Your assignment — Go through the records below and copy out every line holding "StringField".

○ ○ ○ ○ ○ ○ ○

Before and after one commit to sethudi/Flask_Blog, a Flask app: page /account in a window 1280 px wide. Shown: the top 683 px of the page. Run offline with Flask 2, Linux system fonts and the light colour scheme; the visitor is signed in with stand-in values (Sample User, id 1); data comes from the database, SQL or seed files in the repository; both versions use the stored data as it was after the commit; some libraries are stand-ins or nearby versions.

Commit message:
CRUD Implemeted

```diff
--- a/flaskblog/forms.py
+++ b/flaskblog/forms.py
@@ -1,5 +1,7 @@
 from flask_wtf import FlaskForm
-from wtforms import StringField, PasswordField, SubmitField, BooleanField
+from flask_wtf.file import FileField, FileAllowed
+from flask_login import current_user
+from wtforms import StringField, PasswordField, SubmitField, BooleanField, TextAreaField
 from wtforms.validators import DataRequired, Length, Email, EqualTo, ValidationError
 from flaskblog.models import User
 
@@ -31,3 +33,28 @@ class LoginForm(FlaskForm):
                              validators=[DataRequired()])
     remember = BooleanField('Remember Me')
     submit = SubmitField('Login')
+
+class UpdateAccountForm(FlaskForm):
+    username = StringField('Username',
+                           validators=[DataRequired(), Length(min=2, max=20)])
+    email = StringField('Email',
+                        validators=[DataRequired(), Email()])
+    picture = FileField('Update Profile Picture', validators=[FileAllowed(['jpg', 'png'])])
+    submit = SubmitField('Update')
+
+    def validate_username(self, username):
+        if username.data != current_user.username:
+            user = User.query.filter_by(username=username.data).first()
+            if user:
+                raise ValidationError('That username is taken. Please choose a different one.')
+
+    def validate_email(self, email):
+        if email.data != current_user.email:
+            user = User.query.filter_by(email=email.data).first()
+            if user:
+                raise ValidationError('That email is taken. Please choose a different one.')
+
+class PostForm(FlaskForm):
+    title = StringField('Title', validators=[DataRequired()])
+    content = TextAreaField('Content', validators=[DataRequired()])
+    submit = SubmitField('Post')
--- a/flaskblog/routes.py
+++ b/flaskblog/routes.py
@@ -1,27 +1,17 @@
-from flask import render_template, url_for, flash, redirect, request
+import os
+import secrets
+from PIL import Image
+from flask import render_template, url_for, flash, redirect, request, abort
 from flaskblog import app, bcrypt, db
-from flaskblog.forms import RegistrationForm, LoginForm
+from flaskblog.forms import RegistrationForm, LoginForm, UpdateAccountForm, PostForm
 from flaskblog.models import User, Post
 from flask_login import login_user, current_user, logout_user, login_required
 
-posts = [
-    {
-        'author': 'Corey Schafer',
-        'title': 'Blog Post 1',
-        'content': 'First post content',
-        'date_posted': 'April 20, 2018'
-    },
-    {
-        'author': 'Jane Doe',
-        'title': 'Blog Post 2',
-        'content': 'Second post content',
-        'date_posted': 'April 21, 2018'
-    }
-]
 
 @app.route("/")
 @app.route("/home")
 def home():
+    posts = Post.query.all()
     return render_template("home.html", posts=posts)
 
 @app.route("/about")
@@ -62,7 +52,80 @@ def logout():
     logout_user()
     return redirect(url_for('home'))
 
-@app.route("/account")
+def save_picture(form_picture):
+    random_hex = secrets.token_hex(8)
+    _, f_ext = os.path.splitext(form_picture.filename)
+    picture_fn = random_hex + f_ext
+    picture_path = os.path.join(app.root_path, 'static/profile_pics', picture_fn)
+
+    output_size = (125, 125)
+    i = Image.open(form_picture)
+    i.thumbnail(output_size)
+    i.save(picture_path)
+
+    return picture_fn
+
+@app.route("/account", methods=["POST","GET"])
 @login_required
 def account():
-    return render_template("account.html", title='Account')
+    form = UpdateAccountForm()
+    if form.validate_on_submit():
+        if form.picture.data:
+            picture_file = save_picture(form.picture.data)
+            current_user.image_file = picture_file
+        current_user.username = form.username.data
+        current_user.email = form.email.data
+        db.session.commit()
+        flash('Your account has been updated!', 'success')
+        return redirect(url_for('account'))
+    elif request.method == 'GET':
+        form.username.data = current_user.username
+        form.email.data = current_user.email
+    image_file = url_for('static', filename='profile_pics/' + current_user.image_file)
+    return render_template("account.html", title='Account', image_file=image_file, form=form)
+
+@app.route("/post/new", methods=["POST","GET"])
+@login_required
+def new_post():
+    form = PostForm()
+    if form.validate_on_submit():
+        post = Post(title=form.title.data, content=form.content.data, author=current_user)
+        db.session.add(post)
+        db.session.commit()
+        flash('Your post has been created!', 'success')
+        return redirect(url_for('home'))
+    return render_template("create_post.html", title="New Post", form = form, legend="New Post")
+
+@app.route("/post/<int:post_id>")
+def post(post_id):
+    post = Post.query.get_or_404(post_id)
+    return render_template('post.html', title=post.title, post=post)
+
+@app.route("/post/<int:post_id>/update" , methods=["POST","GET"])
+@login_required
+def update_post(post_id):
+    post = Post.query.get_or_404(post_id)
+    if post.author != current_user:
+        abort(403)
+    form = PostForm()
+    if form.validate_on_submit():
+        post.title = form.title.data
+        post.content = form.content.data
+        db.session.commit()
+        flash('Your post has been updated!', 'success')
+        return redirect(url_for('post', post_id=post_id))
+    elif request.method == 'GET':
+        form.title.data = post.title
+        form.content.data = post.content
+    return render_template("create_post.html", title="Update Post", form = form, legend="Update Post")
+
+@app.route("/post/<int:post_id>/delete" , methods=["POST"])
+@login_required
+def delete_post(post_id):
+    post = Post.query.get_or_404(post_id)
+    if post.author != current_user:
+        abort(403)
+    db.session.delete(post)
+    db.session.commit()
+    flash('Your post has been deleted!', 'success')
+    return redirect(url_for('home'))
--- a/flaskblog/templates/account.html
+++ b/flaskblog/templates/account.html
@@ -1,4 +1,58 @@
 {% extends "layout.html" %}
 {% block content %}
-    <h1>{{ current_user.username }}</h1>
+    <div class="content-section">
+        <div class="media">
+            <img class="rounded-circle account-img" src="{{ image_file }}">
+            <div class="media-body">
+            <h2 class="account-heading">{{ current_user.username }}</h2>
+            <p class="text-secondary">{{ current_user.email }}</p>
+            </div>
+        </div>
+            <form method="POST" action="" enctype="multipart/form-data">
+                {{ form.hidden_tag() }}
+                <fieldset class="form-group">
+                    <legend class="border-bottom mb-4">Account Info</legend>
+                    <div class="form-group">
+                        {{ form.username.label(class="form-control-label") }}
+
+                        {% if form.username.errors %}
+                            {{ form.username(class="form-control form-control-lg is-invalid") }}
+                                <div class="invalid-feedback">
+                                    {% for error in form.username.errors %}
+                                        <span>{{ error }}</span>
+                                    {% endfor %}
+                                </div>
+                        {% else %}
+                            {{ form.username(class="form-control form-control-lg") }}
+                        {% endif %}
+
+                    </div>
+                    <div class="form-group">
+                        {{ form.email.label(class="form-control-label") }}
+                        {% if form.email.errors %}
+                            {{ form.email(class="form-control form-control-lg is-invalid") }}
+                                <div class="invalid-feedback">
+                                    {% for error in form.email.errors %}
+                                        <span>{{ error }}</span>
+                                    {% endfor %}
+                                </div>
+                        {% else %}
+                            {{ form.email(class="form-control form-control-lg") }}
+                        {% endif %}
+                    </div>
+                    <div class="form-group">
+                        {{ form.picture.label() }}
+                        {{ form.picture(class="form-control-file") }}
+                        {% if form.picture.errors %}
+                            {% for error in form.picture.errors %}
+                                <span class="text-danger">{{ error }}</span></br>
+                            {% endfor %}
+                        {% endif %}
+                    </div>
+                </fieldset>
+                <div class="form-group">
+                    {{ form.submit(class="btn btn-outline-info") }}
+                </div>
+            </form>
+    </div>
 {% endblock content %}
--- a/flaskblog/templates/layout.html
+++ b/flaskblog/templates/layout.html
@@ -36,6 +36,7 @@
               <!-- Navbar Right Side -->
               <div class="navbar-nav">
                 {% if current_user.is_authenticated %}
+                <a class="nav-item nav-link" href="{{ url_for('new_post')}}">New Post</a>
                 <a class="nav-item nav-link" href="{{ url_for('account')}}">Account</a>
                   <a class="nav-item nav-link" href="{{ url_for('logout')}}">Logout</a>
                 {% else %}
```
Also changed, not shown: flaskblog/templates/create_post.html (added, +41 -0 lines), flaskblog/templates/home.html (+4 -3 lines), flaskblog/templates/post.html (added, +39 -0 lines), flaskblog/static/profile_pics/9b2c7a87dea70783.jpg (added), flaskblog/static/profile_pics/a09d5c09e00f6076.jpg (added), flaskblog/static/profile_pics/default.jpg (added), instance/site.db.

○ ○ ○ ○ ○ ○ ○

Written response —
-from wtforms import StringField, PasswordField, SubmitField, BooleanField
+from wtforms import StringField, PasswordField, SubmitField, BooleanField, TextAreaField
+    username = StringField('Username',
+    email = StringField('Email',
+    title = StringField('Title', validators=[DataRequired()])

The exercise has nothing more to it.